- [About this exercise]:
Search the material below for the string "popupContent" and list each line that holds it.

┏━━

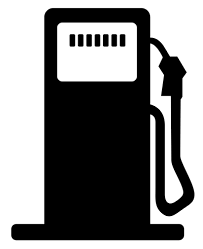
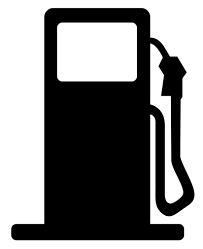
Traffic lights (Plus Speed cameras & Fuel station) can set to off or on as of this revision.
resolves #19 Show traffic lights on the map

Changed region(s): [[0.3251, 0.1124, 0.6207, 0.1968]]

diff --git a/ui/app/src/services/map.service.ts b/ui/app/src/services/map.service.ts
@@ -11,7 +11,7 @@ import 'moment-duration-format';
 import { AddressPopup } from '../pages';
 import { TILE_API_BASE_URL, ROUTE_API_BASE_URL, OVERPASS_API_BASE_URL } from '../app/config';
 import { GeocodingService } from '.';
-import { Settings, GeoUtil } from '../providers';
+import { Settings, GeoUtil, OverpassUtil } from '../providers';
 import { TehranMainTrafficSpecification,
          TehranEvenOddTrafficSpecification } from '../domain/model/tehran';
 import { AddressDTO, LatLng, UserLocationDTO } from '../domain/model';
@@ -28,7 +28,7 @@ export class MapService {
   highlightLayer: any = new L.LayerGroup([]);
   overpassLayer: any = new L.LayerGroup([]);
   popupsLayer: any = new L.LayerGroup([]);
-  speedCameraLayer: any;
+  overpassQuery: any = new L.LayerGroup([]);
   currentZoom: number;
   popupRef: ComponentRef<AddressPopup>;
   isCenterToCurrentLocation: boolean;
@@ -39,7 +39,7 @@ export class MapService {
   destination: AddressDTO;
 
   constructor(private resolver: ComponentFactoryResolver, private injector: Injector,
-              private applicationRef: ApplicationRef,
+              private applicationRef: ApplicationRef, private overpassUtil: OverpassUtil,
               private geocodingService: GeocodingService, private settings: Settings) {
     this.initCurrentZoom();
   }
@@ -105,36 +105,13 @@ export class MapService {
       }
     });
 
-    let me = this;
-    this.speedCameraLayer = new L.OverPassLayer({
-       endPoint: OVERPASS_API_BASE_URL,
-       query: '(node({{bbox}})[highway=speed_camera];node({{bbox}})[highway=traffic_signals];node({{bbox}})[amenity=fuel];);(._;>;);out qt;',
-       minZoom: 15,
-       timeout: 60 * 1000, // Milliseconds
-       retryOnTimeout: false,
-       minZoomIndicatorEnabled: false,
-       debug: false,
-       onSuccess: function(data) {
-         for (let i=0; i < data.elements.length; i++) {
-           let pos, popupContent, popup, marker,
-           e = data.elements[i];
-           if (e.id in this._ids) continue;
-           this._ids[e.id] = true;
-
-           pos = new L.LatLng(e.lat, e.lon);
-           popupContent = this._getPoiPopupHTML(e.tags, e.id);
-           popup = L.popup().setContent(popupContent);
-           if (e.tags['highway'] === 'traffic_signals') {
-             this._markers.addLayer(L.marker(pos, { icon: me.trafficLightsIcon}).bindPopup(popup));
-           }
-           else if (e.tags['amenity'] === 'fuel') {
-             this._markers.addLayer(L.marker(pos, { icon: me.amenityFuelIcon})).bindPopup(popup)
-           }
-           else {
-             this._markers.addLayer(L.marker(pos, { icon: me.speedCameraIcon}).bindPopup(popup));
-           }
-         }
-       }
+    this.initalizeOverpassQuery();
+    this.overpassUtil.onOverpassSettingsChangeEvent.subscribe(() => {
+      this.initalizeOverpassQuery();
+      this.overpassLayer.clearLayers();
+      if (this.currentZoom > 14) {
+        this.overpassLayer.addLayer(this.overpassQuery);
+      }
     });
 
     this.currentLocationLayer.addTo(this.map);
@@ -158,7 +135,7 @@ export class MapService {
         this.settings.setValue(Settings.LAST_ZOOM_LEVEL_KEY, this.currentZoom);
         if (this.currentZoom > 14) {
           if (this.overpassLayer.getLayers().length === 0) {
-            this.overpassLayer.addLayer(this.speedCameraLayer);
+            this.overpassLayer.addLayer(this.overpassQuery);
           }
         } else {
           this.overpassLayer.clearLayers();
@@ -367,6 +344,44 @@ export class MapService {
     }
   }
 
+  initalizeOverpassQuery() {
+    let me = this;
+    if (this.overpassUtil.isNecessary()) {
+      this.overpassQuery = new L.OverPassLayer({
+         endPoint: OVERPASS_API_BASE_URL,
+         query: this.overpassUtil.resolveQuery(),
+         minZoom: 15,
+         timeout: 60 * 1000, // Milliseconds
+         retryOnTimeout: false,
+         minZoomIndicatorEnabled: false,
+         debug: false,
+         onSuccess: function(data) {
+           for (let i=0; i < data.elements.length; i++) {
+             let pos, popupContent, popup, marker,
+             e = data.elements[i];
+             if (e.id in this._ids) continue;
+             this._ids[e.id] = true;
+
+             pos = new L.LatLng(e.lat, e.lon);
+             popupContent = this._getPoiPopupHTML(e.tags, e.id);
+             popup = L.popup().setContent(popupContent);
+             if (e.tags['highway'] === 'traffic_signals') {
+               this._markers.addLayer(L.marker(pos, { icon: me.trafficLightsIcon}).bindPopup(popup));
+             }
+             else if (e.tags['amenity'] === 'fuel') {
+               this._markers.addLayer(L.marker(pos, { icon: me.amenityFuelIcon})).bindPopup(popup)
+             }
+             else {
+               this._markers.addLayer(L.marker(pos, { icon: me.speedCameraIcon}).bindPopup(popup));
+             }
+           }
+         }
+      });
+    } else {
+      this.overpassQuery = new L.LayerGroup([]);
+    }
+  }
+
   LeafIcon = L.Icon.extend({
     options: {
       shadowUrl: 'assets/img/marker-shadow.png',
@@ -400,7 +415,8 @@ export class MapService {
   });
 
   amenityFuelIcon = new this.LeafIcon({
-    iconUrl: 'assets/img/amenity-fuel.png'
+    iconUrl: 'assets/img/amenity-fuel.png',
+    iconSize: [30, 41]
   });
 
   tehranMainTrafficZoneRectangle = L.rectangle(

diff --git a/ui/app/src/providers/overpass.util.ts b/ui/app/src/providers/overpass.util.ts
@@ -1,0 +1,70 @@
+import { Injectable, OnInit, EventEmitter } from '@angular/core';
+import { Settings } from './';
+
+@Injectable()
+export class OverpassUtil implements OnInit {
+
+  overpassShowSpeedCamera: boolean;
+  overpassShowFuelStation: boolean;
+  overpassShowTrafficLight: boolean;
+  onOverpassSettingsChangeEvent = new EventEmitter();
+
+  constructor(private settings: Settings) {
+    settings.onSettingsChangeEvent.subscribe(() => {
+      console.log("OnSettinsChange", settings.allSettings[Settings.OVERPASS_SHOW_TRAFFIC_LIGHT], this.overpassShowTrafficLight);
+      if (this.overpassShowSpeedCamera != settings.allSettings[Settings.OVERPASS_SHOW_SPEED_CAMERA]) {
+        this.overpassShowSpeedCamera = settings.allSettings[Settings.OVERPASS_SHOW_SPEED_CAMERA];
+        this.onOverpassSettingsChangeEvent.emit();
+      }
+      if (this.overpassShowFuelStation != settings.allSettings[Settings.OVERPASS_SHOW_FUEL_STATION]) {
+        this.overpassShowFuelStation = settings.allSettings[Settings.OVERPASS_SHOW_FUEL_STATION];
+        this.onOverpassSettingsChangeEvent.emit();
+      }
+      if (this.overpassShowTrafficLight != settings.allSettings[Settings.OVERPASS_SHOW_TRAFFIC_LIGHT]) {
+        this.overpassShowTrafficLight = settings.allSettings[Settings.OVERPASS_SHOW_TRAFFIC_LIGHT];
+        this.onOverpassSettingsChangeEvent.emit();
+      }
+    });
+  }
+
+  ngOnInit() {
+    this.overpassShowSpeedCamera = this.settings.allSettings[Settings.OVERPASS_SHOW_SPEED_CAMERA];
+    this.overpassShowFuelStation = this.settings.allSettings[Settings.OVERPASS_SHOW_FUEL_STATION];
+    this.overpassShowTrafficLight = this.settings.allSettings[Settings.OVERPASS_SHOW_TRAFFIC_LIGHT];
+  }
+
+  /**
+   * Create overpass query depends to user's settings.
+   * For instance, if speed-camera and fuel-station are active then result will be:
+   * '(node({{bbox}})[highway=speed_camera];node({{bbox}})[amenity=fuel];);(._;>;);out qt;'
+   */
+  resolveQuery() {
+    let query = '(';
+    if (this.overpassShowSpeedCamera) {
+      query += 'node({{bbox}})[highway=speed_camera];';
+    }
+    if (this.overpassShowFuelStation) {
+      query += 'node({{bbox}})[amenity=fuel];';
+    }
+    if (this.overpassShowTrafficLight) {
+      query += 'node({{bbox}})[highway=traffic_signals];'
+    }
+    query += ');(._;>;);out qt;';
+    return query;
+  }
+
+  isNecessary() {
+    let result = false;
+    if (this.overpassShowSpeedCamera) {
+      result = true;
+    }
+    if (this.overpassShowFuelStation) {
+      result = true;
+    }
+    if (this.overpassShowTrafficLight) {
+      result = true;
+    }
+    return result;
+  }
+
+}

diff --git a/ui/app/src/pages/settings/settings.html b/ui/app/src/pages/settings/settings.html
@@ -37,6 +37,9 @@
       <button ion-item [navPush]="subSettings" [navParams]="tehranProfile" *ngIf="options.city === 'THR'">
         {{ 'TEHRAN_SETTINGS_TITLE' | translate}}
       </button>
+      <button ion-item [navPush]="subSettings" [navParams]="mapSettings">
+        {{ 'MAP_SETTINGS_TITLE' | translate}}
+      </button>
 <!--  <ion-item>
         <ion-label>{{ 'GO_INVISIBLE' | translate }}</ion-label>
         <ion-toggle formControlName="userGoInvisible"></ion-toggle>
@@ -62,6 +65,20 @@
           <ion-option value="even">{{ 'EVEN' | translate }}</ion-option>
           <ion-option value="odd">{{ 'ODD' | translate }}</ion-option>
         </ion-select>
+      </ion-item>
+    </ion-list>
+    <ion-list *ngIf="page === 'mapSettings'">
+      <ion-item text-wrap>
+        <ion-label>{{ 'MAP_SHOW_SPEED_CAMERA' | translate }}</ion-label>
+        <ion-toggle formControlName="overpassShowSpeedCamera"></ion-toggle>
+      </ion-item>
+      <ion-item text-wrap>
+        <ion-label>{{ 'MAP_SHOW_FUEL_STATION' | translate }}</ion-label>
+        <ion-toggle formControlName="overpassShowFuelStation"></ion-toggle>
+      </ion-item>
+      <ion-item text-wrap>
+        <ion-label>{{ 'MAP_SHOW_TRAFFIC_LIGHT' | translate}}</ion-label>
+        <ion-toggle formControlName="overpassShowTrafficLight"></ion-toggle>
       </ion-item>
     </ion-list>
   </form>

diff --git a/ui/app/src/app/app.module.ts b/ui/app/src/app/app.module.ts
@@ -16,7 +16,7 @@ import { MyApp } from './app.component';
 import { SharedModule } from '../shared';
 
 import { GeocodingService, TrackingService, MapService, SignupService } from '../services';
-import { Settings, Favorites } from '../providers';
+import { Settings, Favorites, OverpassUtil } from '../providers';
 
 import { HomePage, AddressPopup, SettingsPage } from '../pages';
 
@@ -37,7 +37,10 @@ export function provideSettings(storage: Storage) {
     hasTehranMainTrafficCertificate: false,
     carPlateNumberEvenOrOdd: 'notset',
     lastZoomLevel: 18,
-    userGoInvisible: false
+    userGoInvisible: false,
+    overpassShowSpeedCamera: true,
+    overpassShowFuelStation: false,
+    overpassShowTrafficLight: false
   });
 }
 
@@ -67,6 +70,7 @@ export function providers() {
     MapService,
     SignupService,
     Favorites,
+    OverpassUtil,
 
     { provide: Settings, useFactory: provideSettings, deps: [Storage] },
     // Keep this to enable Ionic's runtime error handling during development

diff --git a/ui/app/src/pages/settings/settings.ts b/ui/app/src/pages/settings/settings.ts
@@ -27,6 +27,11 @@ export class SettingsPage implements OnInit {
     pageTitleKey: 'TEHRAN_SETTINGS_TITLE'
   }
 
+  mapSettings = {
+    page: 'mapSettings',
+    pageTitleKey: 'MAP_SETTINGS_TITLE'
+  }
+
   subSettings: any = SettingsPage;
 
   countries: string[];
@@ -61,6 +66,13 @@ export class SettingsPage implements OnInit {
           highlightTehranEvenOddTrafficZone: [this.options.highlightTehranEvenOddTrafficZone],
           hasTehranMainTrafficCertificate: [this.options.hasTehranMainTrafficCertificate],
           carPlateNumberEvenOrOdd: [this.options.carPlateNumberEvenOrOdd]
+        };
+        break;
+      case 'mapSettings':
+        group = {
+          overpassShowSpeedCamera: [this.options.overpassShowSpeedCamera],
+          overpassShowFuelStation: [this.options.overpassShowFuelStation],
+          overpassShowTrafficLight: [this.options.overpassShowTrafficLight]
         };
         break;
     }

diff --git a/ui/app/src/providers/settings.ts b/ui/app/src/providers/settings.ts
@@ -16,6 +16,10 @@ export class Settings {
   public static readonly CAR_PLATE_NUMBER_EVEN_OR_ODD: string = 'carPlateNumberEvenOrOdd';
   public static readonly USER_GO_INVISIBLE: string = 'userGoInvisible';
 
+  public static readonly OVERPASS_SHOW_SPEED_CAMERA = 'overpassShowSpeedCamera';
+  public static readonly OVERPASS_SHOW_FUEL_STATION = 'overpassShowFuelStation';
+  public static readonly OVERPASS_SHOW_TRAFFIC_LIGHT = 'overpassShowTrafficLight';
+
   settings: any;
 
   _defaults: any;

diff --git a/ui/app/src/providers/index.ts b/ui/app/src/providers/index.ts
@@ -1,3 +1,4 @@
 export { Settings } from './settings';
 export { Favorites } from './favorites';
 export { GeoUtil } from './geo.util';
+export { OverpassUtil } from './overpass.util';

┗━━

- [Output for this exercise]:
-           let pos, popupContent, popup, marker,
-           popupContent = this._getPoiPopupHTML(e.tags, e.id);
-           popup = L.popup().setContent(popupContent);
+             let pos, popupContent, popup, marker,
+             popupContent = this._getPoiPopupHTML(e.tags, e.id);
+             popup = L.popup().setContent(popupContent);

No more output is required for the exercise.